Since only the words are wanted, reproduce every entry exactly and leave the images behind.
%%
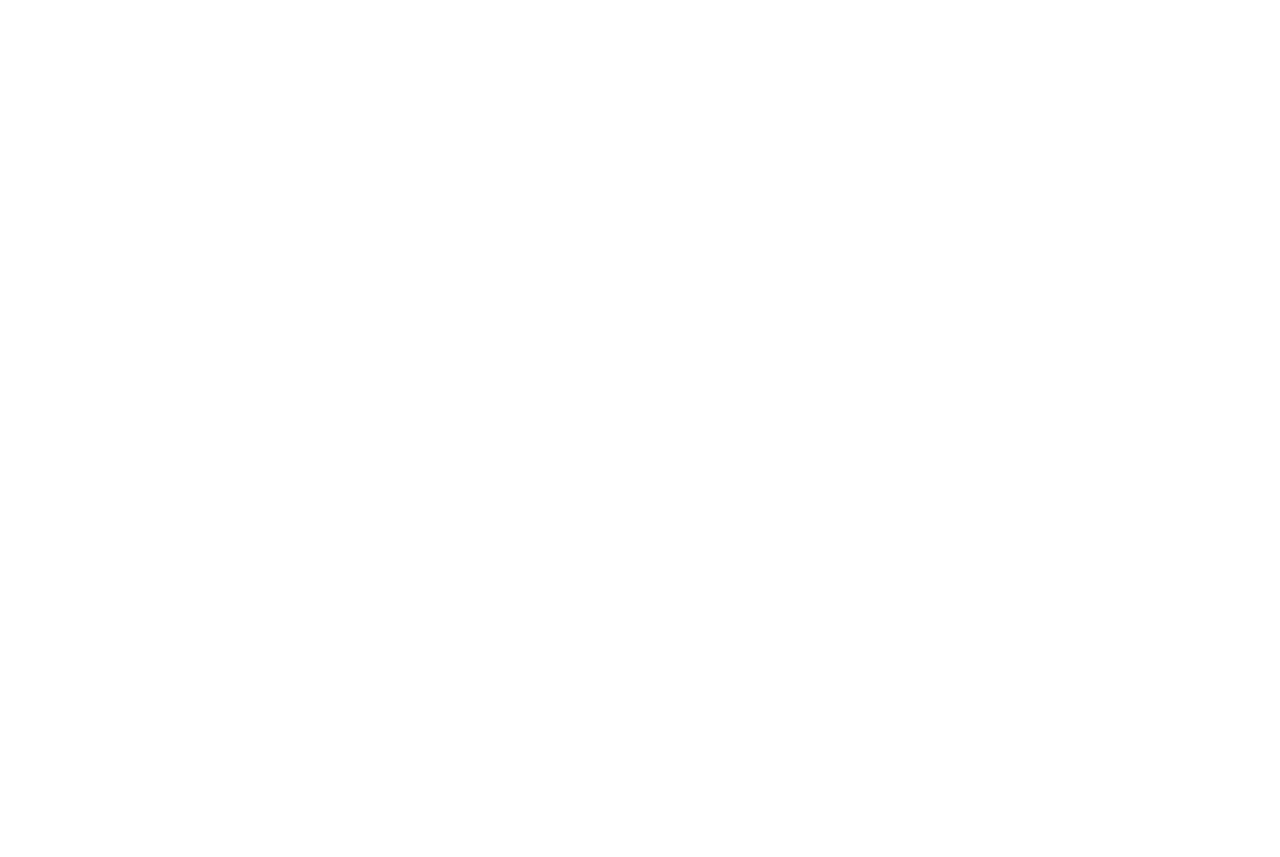
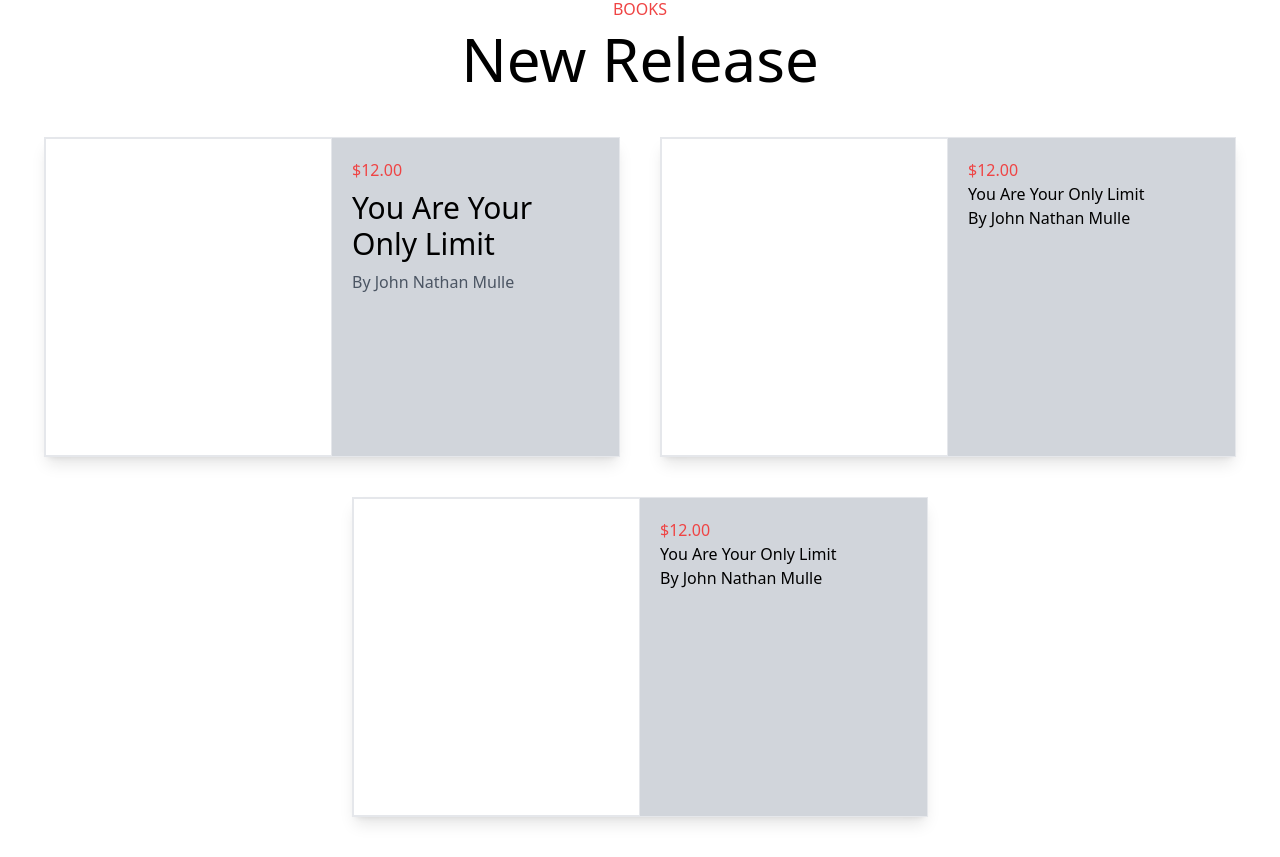
Before and after one commit to Hazz-i/SimplePage, a React (Vite) app: page / in a window 1280 px wide. Shown: the part 1980-2837 px from the top of the page. Before the commit the page ends 1964 px from the top, so only its background shows below. Built offline with nearby package versions, Linux system fonts and the light colour scheme.

Commit message:
add books

```diff
--- a/src/App.tsx
+++ b/src/App.tsx
@@ -1,4 +1,5 @@
 import Content from "./components/Content";
+import Footer from "./components/Footer";
 import Header from "./components/Header";
 import Jumbotron from "./components/Jumbotron";
 
@@ -10,6 +11,8 @@
       </div>
       <Jumbotron />
       <Content />
+
+      {/* <Footer /> */}
     </>
   );
 }
--- a/src/components/Authon.tsx
+++ b/src/components/Authon.tsx
@@ -7,7 +7,7 @@
       </div>
       <div className="w-1/2 ">
         <div className="w-3/4 flex items-start justify-start flex-col gap-3 ">
-          <small className="text-red-500">WELCOME TO PUBLISHING COMPANY</small>
+          <p className="text-red-500">WELCOME TO PUBLISHING COMPANY</p>
           <h1 className="text-4xltext-white sm:text-5xl lg:text-6xl">Publishing Company Created By Authors</h1>
           <p>
             A small river named Duden flows by their place and supplies it with the necessary regelialia. It is a paradisematic country, in which roasted parts of sentences fly into your
--- a/src/components/Content.tsx
+++ b/src/components/Content.tsx
@@ -1,6 +1,7 @@
 import Author from "./Authon";
 import Caategory from "./Categrory";
 import Count from "./Count";
+import NewBook from "./NewBook";
 
 const Content = () => {
   return (
@@ -8,6 +9,7 @@
       <Caategory />
       <Count />
       <Author />
+      <NewBook />
     </div>
   );
 };
--- a/src/components/Count.tsx
+++ b/src/components/Count.tsx
@@ -1,24 +1,34 @@
+import CountUp from "react-countup";
+
 const Count = () => {
   return (
     <div className="w-full pt -10 text-white pt-[20rem]">
       <div className="h-[15vh] bg-gray-500 flex items-center justify-center gap-14">
         <span className="w-72 flex flex-col items-center justify-center gap-2 text-center p-7">
-          <h1 className="font-semibold text-4xl">75,678</h1>
+          <h1 className="font-semibold text-4xl">
+            <CountUp end={75678} />
+          </h1>
           <p>ACTIVE READERS</p>
         </span>
 
         <span className="w-72 flex flex-col items-center justify-center gap-2 text-center p-7">
-          <h1 className="font-semibold text-4xl">3,040</h1>
+          <h1 className="font-semibold text-4xl">
+            <CountUp end={3040} />
+          </h1>
           <p>TOTAL PAGES</p>
         </span>
 
         <span className="w-72 flex flex-col items-center justify-center gap-2 text-center p-7">
-          <h1 className="font-semibold text-4xl">283</h1>
+          <h1 className="font-semibold text-4xl">
+            <CountUp end={283} />
+          </h1>
           <p>CUP OF COFFE</p>
         </span>
 
         <span className="w-72 flex flex-col items-center justify-center gap-2 text-center p-7">
-          <h1 className="font-semibold text-4xl">14,500</h1>
+          <h1 className="font-semibold text-4xl">
+            <CountUp end={14500} />
+          </h1>
           <p>FACEBOOK FANS</p>
         </span>
       </div>
--- /dev/null
+++ b/src/components/Footer.tsx
@@ -0,0 +1,44 @@
+import { ChevronRightIcon } from "@heroicons/react/24/outline";
+
+const lists = [
+  ["Extra link", ["Affiliate Program", "Bussiness Services", "Education Services", "Gift Cards"]],
+  ["Legal", ["join Us", "Blog", "Privacy & Policy", "Terms & Conditions"]],
+  ["Company", ["About Us", "Blog", "Contact", "Careers"]],
+];
+
+const Footer = () => {
+  return (
+    <footer className="h-[30vh] bg-black text-white flex flex-col">
+      {/* FOOTER TOP */}
+      <span className="flex items-center justify-center bg-gray-600 py-10 gap-5">
+        {/* CONNECT */}
+        <div className="flex flex-col w-[200px]">
+          <h2 className="text-semibold mb-5">Connect</h2>
+          <p>Far far away, behind the word mountains, far from the countries.</p>
+        </div>
+        {/* END CONNECT */}
+
+        {/* CONNECT */}
+        <div className="flex">
+          {/* {lists.map((item, index) => (
+            <li key={index} className={`flex ${index % 2 === 0 ? "flex-row" : "flex-col"}`}>
+              <div className="flex-col">
+                <h2 className="text-lg font-bold mb-2">{item[0]}</h2>
+                {item.map((subItem: any) => (
+                  <span key={subItem} className="mr-4 flex">
+                    <ChevronRightIcon className="w-5" />
+                    {subItem}
+                  </span>
+                ))}
+              </div>
+            </li>
+          ))} */}
+        </div>
+        {/* END CONNECT */}
+      </span>
+      {/* FOOTER TOP */}
+    </footer>
+  );
+};
+
+export default Footer;
--- /dev/null
+++ b/src/components/NewBook.tsx
@@ -0,0 +1,45 @@
+type Prorps = {};
+
+const NewBook = () => {
+  return (
+    <div className="flex flex-col">
+      {/* TTITLE */}
+      <div className="py-2 grid gap-2 text-center">
+        <p className="text-red-500">BOOKS</p>
+        <h1 className="text-4xltext-white sm:text-5xl lg:text-6xl">New Release</h1>
+      </div>
+      {/* END TTITLE */}
+
+      {/* BOOKS */}
+      <div className="flex items-center justify-center flex-wrap my-10 gap-10">
+        <span className="w-[36rem] h-[20rem] border shadow-lg flex">
+          <div className="w-1/2 border h-full"></div>
+          <div className="w-1/2 bg-gray-300 p-5 flex flex-col gap-2">
+            <p className="text-red-500">$12.00</p>
+            <h1 className="text-3xl">You Are Your Only Limit</h1>
+            <p className="text-gray-600">By John Nathan Mulle</p>
+          </div>
+        </span>
+        <span className="w-[36rem] h-[20rem] border shadow-lg flex">
+          <div className="w-1/2 border h-full"></div>
+          <div className="w-1/2 bg-gray-300 p-5">
+            <p className="text-red-500">$12.00</p>
+            <h1>You Are Your Only Limit</h1>
+            <p>By John Nathan Mulle</p>
+          </div>
+        </span>
+        <span className="w-[36rem] h-[20rem] border shadow-lg flex">
+          <div className="w-1/2 border h-full"></div>
+          <div className="w-1/2 bg-gray-300 p-5">
+            <p className="text-red-500">$12.00</p>
+            <h1>You Are Your Only Limit</h1>
+            <p>By John Nathan Mulle</p>
+          </div>
+        </span>
+      </div>
+      {/* END BOOKS */}
+    </div>
+  );
+};
+
+export default NewBook;
```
%%
■ **Solution**
Before and after one commit to Hazz-i/SimplePage, a React (Vite) app: page / in a window 1280 px wide. Shown: the part 1980-2837 px from the top of the page. Before the commit the page ends 1964 px from the top, so only its background shows below. Built offline with nearby package versions, Linux system fonts and the light colour scheme.

Commit message:
add books

```diff
--- a/src/App.tsx
+++ b/src/App.tsx
@@ -1,4 +1,5 @@
 import Content from "./components/Content";
+import Footer from "./components/Footer";
 import Header from "./components/Header";
 import Jumbotron from "./components/Jumbotron";
 
@@ -10,6 +11,8 @@
       </div>
       <Jumbotron />
       <Content />
+
+      {/* <Footer /> */}
     </>
   );
 }
--- a/src/components/Authon.tsx
+++ b/src/components/Authon.tsx
@@ -7,7 +7,7 @@
       </div>
       <div className="w-1/2 ">
         <div className="w-3/4 flex items-start justify-start flex-col gap-3 ">
-          <small className="text-red-500">WELCOME TO PUBLISHING COMPANY</small>
+          <p className="text-red-500">WELCOME TO PUBLISHING COMPANY</p>
           <h1 className="text-4xltext-white sm:text-5xl lg:text-6xl">Publishing Company Created By Authors</h1>
           <p>
             A small river named Duden flows by their place and supplies it with the necessary regelialia. It is a paradisematic country, in which roasted parts of sentences fly into your
--- a/src/components/Content.tsx
+++ b/src/components/Content.tsx
@@ -1,6 +1,7 @@
 import Author from "./Authon";
 import Caategory from "./Categrory";
 import Count from "./Count";
+import NewBook from "./NewBook";
 
 const Content = () => {
   return (
@@ -8,6 +9,7 @@
       <Caategory />
       <Count />
       <Author />
+      <NewBook />
     </div>
   );
 };
--- a/src/components/Count.tsx
+++ b/src/components/Count.tsx
@@ -1,24 +1,34 @@
+import CountUp from "react-countup";
+
 const Count = () => {
   return (
     <div className="w-full pt -10 text-white pt-[20rem]">
       <div className="h-[15vh] bg-gray-500 flex items-center justify-center gap-14">
         <span className="w-72 flex flex-col items-center justify-center gap-2 text-center p-7">
-          <h1 className="font-semibold text-4xl">75,678</h1>
+          <h1 className="font-semibold text-4xl">
+            <CountUp end={75678} />
+          </h1>
           <p>ACTIVE READERS</p>
         </span>
 
         <span className="w-72 flex flex-col items-center justify-center gap-2 text-center p-7">
-          <h1 className="font-semibold text-4xl">3,040</h1>
+          <h1 className="font-semibold text-4xl">
+            <CountUp end={3040} />
+          </h1>
           <p>TOTAL PAGES</p>
         </span>
 
         <span className="w-72 flex flex-col items-center justify-center gap-2 text-center p-7">
-          <h1 className="font-semibold text-4xl">283</h1>
+          <h1 className="font-semibold text-4xl">
+            <CountUp end={283} />
+          </h1>
           <p>CUP OF COFFE</p>
         </span>
 
         <span className="w-72 flex flex-col items-center justify-center gap-2 text-center p-7">
-          <h1 className="font-semibold text-4xl">14,500</h1>
+          <h1 className="font-semibold text-4xl">
+            <CountUp end={14500} />
+          </h1>
           <p>FACEBOOK FANS</p>
         </span>
       </div>
--- /dev/null
+++ b/src/components/Footer.tsx
@@ -0,0 +1,44 @@
+import { ChevronRightIcon } from "@heroicons/react/24/outline";
+
+const lists = [
+  ["Extra link", ["Affiliate Program", "Bussiness Services", "Education Services", "Gift Cards"]],
+  ["Legal", ["join Us", "Blog", "Privacy & Policy", "Terms & Conditions"]],
+  ["Company", ["About Us", "Blog", "Contact", "Careers"]],
+];
+
+const Footer = () => {
+  return (
+    <footer className="h-[30vh] bg-black text-white flex flex-col">
+      {/* FOOTER TOP */}
+      <span className="flex items-center justify-center bg-gray-600 py-10 gap-5">
+        {/* CONNECT */}
+        <div className="flex flex-col w-[200px]">
+          <h2 className="text-semibold mb-5">Connect</h2>
+          <p>Far far away, behind the word mountains, far from the countries.</p>
+        </div>
+        {/* END CONNECT */}
+
+        {/* CONNECT */}
+        <div className="flex">
+          {/* {lists.map((item, index) => (
+            <li key={index} className={`flex ${index % 2 === 0 ? "flex-row" : "flex-col"}`}>
+              <div className="flex-col">
+                <h2 className="text-lg font-bold mb-2">{item[0]}</h2>
+                {item.map((subItem: any) => (
+                  <span key={subItem} className="mr-4 flex">
+                    <ChevronRightIcon className="w-5" />
+                    {subItem}
+                  </span>
+                ))}
+              </div>
+            </li>
+          ))} */}
+        </div>
+        {/* END CONNECT */}
+      </span>
+      {/* FOOTER TOP */}
+    </footer>
+  );
+};
+
+export default Footer;
--- /dev/null
+++ b/src/components/NewBook.tsx
@@ -0,0 +1,45 @@
+type Prorps = {};
+
+const NewBook = () => {
+  return (
+    <div className="flex flex-col">
+      {/* TTITLE */}
+      <div className="py-2 grid gap-2 text-center">
+        <p className="text-red-500">BOOKS</p>
+        <h1 className="text-4xltext-white sm:text-5xl lg:text-6xl">New Release</h1>
+      </div>
+      {/* END TTITLE */}
+
+      {/* BOOKS */}
+      <div className="flex items-center justify-center flex-wrap my-10 gap-10">
+        <span className="w-[36rem] h-[20rem] border shadow-lg flex">
+          <div className="w-1/2 border h-full"></div>
+          <div className="w-1/2 bg-gray-300 p-5 flex flex-col gap-2">
+            <p className="text-red-500">$12.00</p>
+            <h1 className="text-3xl">You Are Your Only Limit</h1>
+            <p className="text-gray-600">By John Nathan Mulle</p>
+          </div>
+        </span>
+        <span className="w-[36rem] h-[20rem] border shadow-lg flex">
+          <div className="w-1/2 border h-full"></div>
+          <div className="w-1/2 bg-gray-300 p-5">
+            <p className="text-red-500">$12.00</p>
+            <h1>You Are Your Only Limit</h1>
+            <p>By John Nathan Mulle</p>
+          </div>
+        </span>
+        <span className="w-[36rem] h-[20rem] border shadow-lg flex">
+          <div className="w-1/2 border h-full"></div>
+          <div className="w-1/2 bg-gray-300 p-5">
+            <p className="text-red-500">$12.00</p>
+            <h1>You Are Your Only Limit</h1>
+            <p>By John Nathan Mulle</p>
+          </div>
+        </span>
+      </div>
+      {/* END BOOKS */}
+    </div>
+  );
+};
+
+export default NewBook;
```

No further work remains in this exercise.